A residential solar panel system makes electricity through devices called solar panels. These solar panels converts light to what’s called “direct current” or DC power. DC power is typically what stored in batteries such as those you might use in toys or flashlights. This form of power must be converted to “alternating current” or AC power in order to power various electric appliances and devices in your home. Therefore part residential solar panel cost includes a component called an “inverter,” which has a range of prices depending on the size of the residential rooftop solar panel array.
This inverter is wired to the home electrical panel which routes electricity through your house using “circuit breakers” which are switches that shut off if power is shorted out or overloaded. When you add home rooftop solar panels a circuit breaker is added to the main service panel which allows power to flow both into and out of your home, as in the case where your residential solar panels produce more electricity than you use. The excess power goes back to the power company, the meter reverses direction, and during these times your power bill is either being reduced or you are making money selling your excess power.

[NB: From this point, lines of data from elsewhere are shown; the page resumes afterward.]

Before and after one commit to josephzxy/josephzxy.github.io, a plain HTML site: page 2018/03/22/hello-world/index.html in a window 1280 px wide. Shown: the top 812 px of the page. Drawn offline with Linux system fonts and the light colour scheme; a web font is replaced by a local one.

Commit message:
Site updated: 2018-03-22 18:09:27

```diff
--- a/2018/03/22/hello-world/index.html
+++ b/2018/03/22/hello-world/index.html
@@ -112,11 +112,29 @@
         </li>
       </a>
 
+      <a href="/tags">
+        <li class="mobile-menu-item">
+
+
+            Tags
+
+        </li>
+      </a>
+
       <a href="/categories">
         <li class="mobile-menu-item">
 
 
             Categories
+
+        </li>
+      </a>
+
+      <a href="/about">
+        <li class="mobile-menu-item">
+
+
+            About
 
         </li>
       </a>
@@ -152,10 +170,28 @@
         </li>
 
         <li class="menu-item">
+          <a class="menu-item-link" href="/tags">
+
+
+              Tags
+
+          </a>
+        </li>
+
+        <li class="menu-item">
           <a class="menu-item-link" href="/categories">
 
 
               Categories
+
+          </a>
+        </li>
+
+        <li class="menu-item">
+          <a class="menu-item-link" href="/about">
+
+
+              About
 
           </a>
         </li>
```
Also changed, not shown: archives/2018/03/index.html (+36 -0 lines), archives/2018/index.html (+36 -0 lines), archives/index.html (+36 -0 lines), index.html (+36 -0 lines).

Intuitively solar panels only produce power during daytime when the sun is shining on your home solar panels. At night typically the above scenario is reversed and you draw or use power from the power company the same as you have been. However you have built up credits with the power company during daylight hours making the power company act like storage for the power you generated during the day.
Home solar panels produce electricity based on daylight, not the heat of the sun. This means residential solar power makes sense even in colder climates. However the amount of power produced depends on the intensity of the light making direct, unobstructed sunlight produce the most power. That’s why in North America home solar panel cost depends on how much daylight your location receives and the amount of space your home rooftop has that is facing south with no shade.